Records from a data collection:
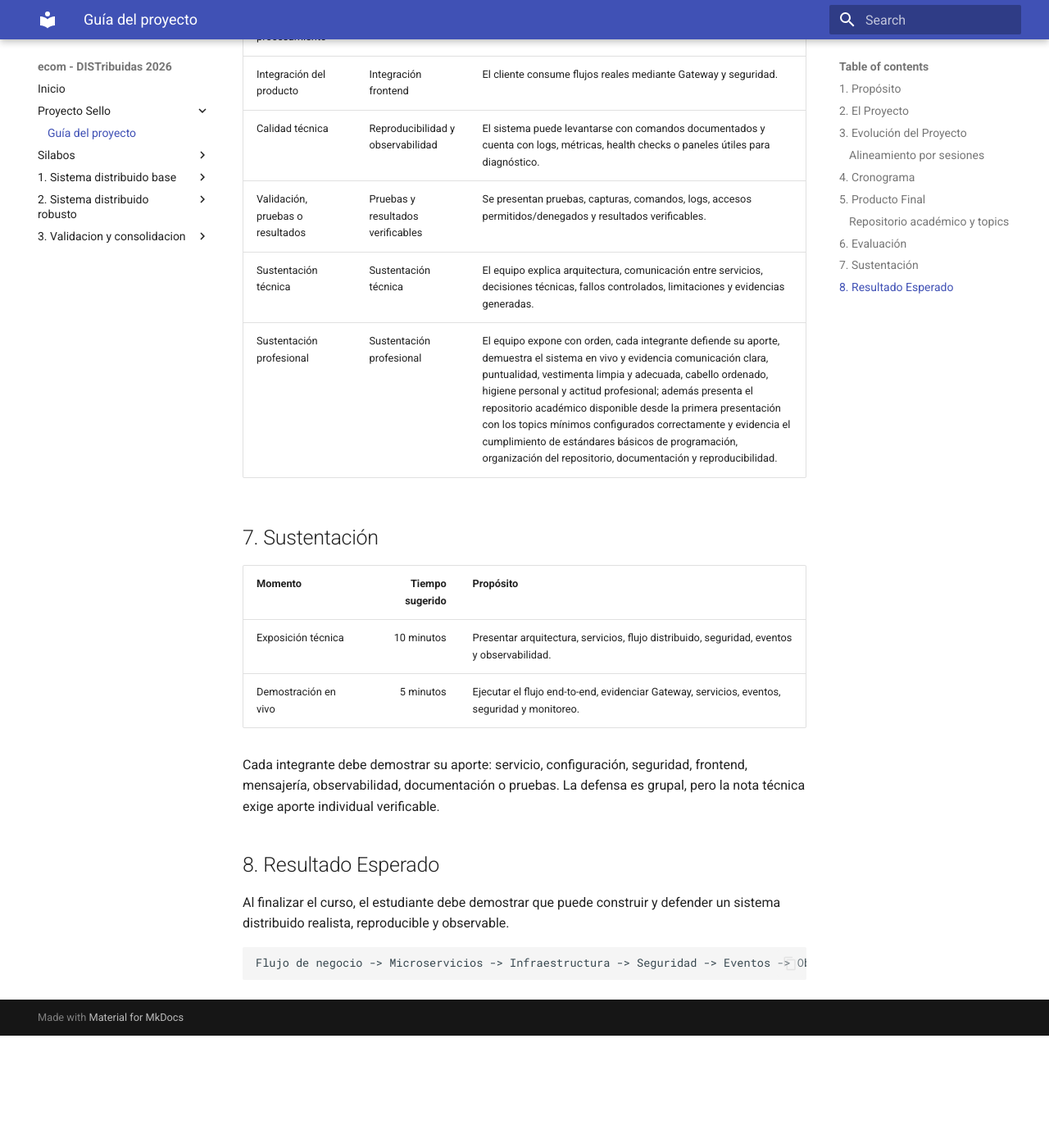
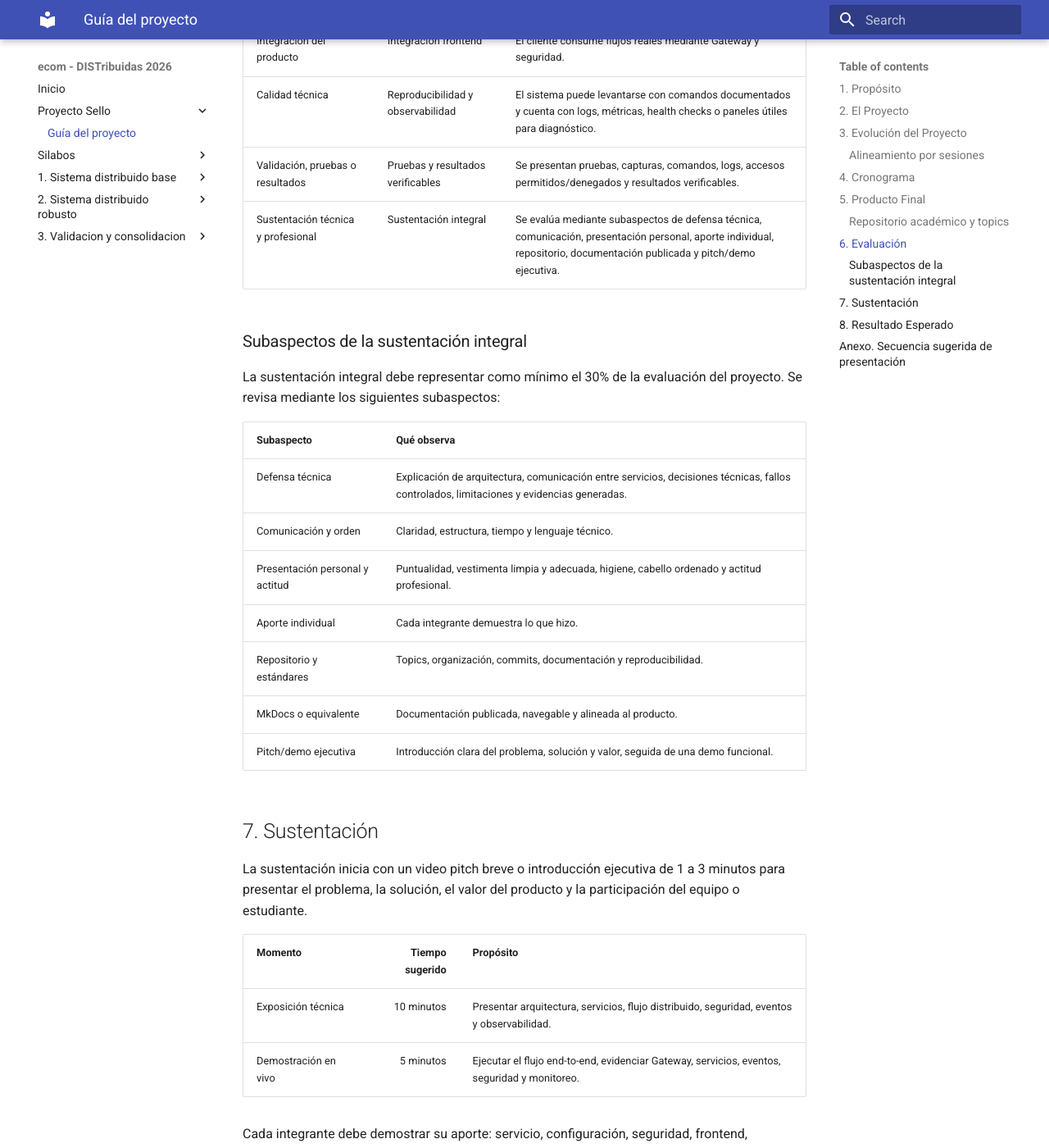
Before and after one commit to 261dist/ecom, an MkDocs documentation site: the page built from docs/proyecto-sello/index.md, in a window 1280 px wide and 1400 px high, scrolled down 5290 px. Shown: the whole window at 82% size. Built offline with MkDocs 1.6.1 and Material for MkDocs 9.7.7, drawn with Linux system fonts in a browser that asks for light colours; before the commit the page ends 6553 px from its top, so only the background shows below that; some of the changed text lies outside the part shown.

Commit message:
first commit

````diff
--- a/docs/proyecto-sello/index.md
+++ b/docs/proyecto-sello/index.md
@@ -123,10 +123,25 @@
 | Integración del producto | Integración frontend | El cliente consume flujos reales mediante Gateway y seguridad. |
 | Calidad técnica | Reproducibilidad y observabilidad | El sistema puede levantarse con comandos documentados y cuenta con logs, métricas, health checks o paneles útiles para diagnóstico. |
 | Validación, pruebas o resultados | Pruebas y resultados verificables | Se presentan pruebas, capturas, comandos, logs, accesos permitidos/denegados y resultados verificables. |
-| Sustentación técnica | Sustentación técnica | El equipo explica arquitectura, comunicación entre servicios, decisiones técnicas, fallos controlados, limitaciones y evidencias generadas. |
-| Sustentación profesional | Sustentación profesional | El equipo expone con orden, cada integrante defiende su aporte, demuestra el sistema en vivo y evidencia comunicación clara, puntualidad, vestimenta limpia y adecuada, cabello ordenado, higiene personal y actitud profesional; además presenta el repositorio académico disponible desde la primera presentación con los topics mínimos configurados correctamente y evidencia el cumplimiento de estándares básicos de programación, organización del repositorio, documentación y reproducibilidad. |
+| Sustentación técnica y profesional | Sustentación integral | Se evalúa mediante subaspectos de defensa técnica, comunicación, presentación personal, aporte individual, repositorio, documentación publicada y pitch/demo ejecutiva. |
+
+### Subaspectos de la sustentación integral
+
+La sustentación integral debe representar como mínimo el 30% de la evaluación del proyecto. Se revisa mediante los siguientes subaspectos:
+
+| Subaspecto | Qué observa |
+|---|---|
+| Defensa técnica | Explicación de arquitectura, comunicación entre servicios, decisiones técnicas, fallos controlados, limitaciones y evidencias generadas. |
+| Comunicación y orden | Claridad, estructura, tiempo y lenguaje técnico. |
+| Presentación personal y actitud | Puntualidad, vestimenta limpia y adecuada, higiene, cabello ordenado y actitud profesional. |
+| Aporte individual | Cada integrante demuestra lo que hizo. |
+| Repositorio y estándares | Topics, organización, commits, documentación y reproducibilidad. |
+| MkDocs o equivalente | Documentación publicada, navegable y alineada al producto. |
+| Pitch/demo ejecutiva | Introducción clara del problema, solución y valor, seguida de una demo funcional. |
 
 ## 7. Sustentación
+
+La sustentación inicia con un video pitch breve o introducción ejecutiva de 1 a 3 minutos para presentar el problema, la solución, el valor del producto y la participación del equipo o estudiante.
 
 | Momento | Tiempo sugerido | Propósito |
 |---|---:|---|
@@ -142,3 +157,22 @@
 ```text
 Flujo de negocio -> Microservicios -> Infraestructura -> Seguridad -> Eventos -> Observabilidad -> Frontend -> Defensa
 ```
+
+## Anexo. Secuencia sugerida de presentación
+
+La presentación puede organizarse con una secuencia breve de apoyo visual. El video pitch o introducción ejecutiva abre la sustentación y no reemplaza la demo ni la defensa técnica.
+
+| Orden | Slide o momento | Propósito |
+|---:|---|---|
+| 1 | Título del proyecto y equipo | Identificar el proyecto, integrantes y dominio elegido. |
+| 2 | Video pitch o introducción ejecutiva | Presentar problema, solución, valor y participación del equipo. |
+| 3 | Problema y alcance | Explicar el proceso distribuido y los límites del sistema. |
+| 4 | Arquitectura distribuida | Mostrar servicios, Gateway, configuración y comunicación. |
+| 5 | Seguridad | Evidenciar rutas protegidas, autenticación o autorización. |
+| 6 | Resiliencia y consistencia | Explicar fallos controlados, eventos, compensaciones o idempotencia. |
+| 7 | Observabilidad | Mostrar logs, métricas, health checks o paneles. |
+| 8 | Integración frontend | Explicar cómo el cliente consume los servicios reales. |
+| 9 | Demo end-to-end | Ejecutar el flujo principal del sistema distribuido. |
+| 10 | Aporte individual | Indicar qué hizo cada integrante. |
+| 11 | Repositorio y estándares | Mostrar repositorio, topics, estructura, documentación publicada en MkDocs o equivalente, y forma de ejecución. |
+| 12 | Limitaciones y mejoras | Reconocer límites del producto y mejoras posibles. |
````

Task item: Show all lines in the entries above where the string "Integración" appears.

Response area:
 | Integración del producto | Integración frontend | El cliente consume flujos reales mediante Gateway y seguridad. |
+| 8 | Integración frontend | Explicar cómo el cliente consume los servicios reales. |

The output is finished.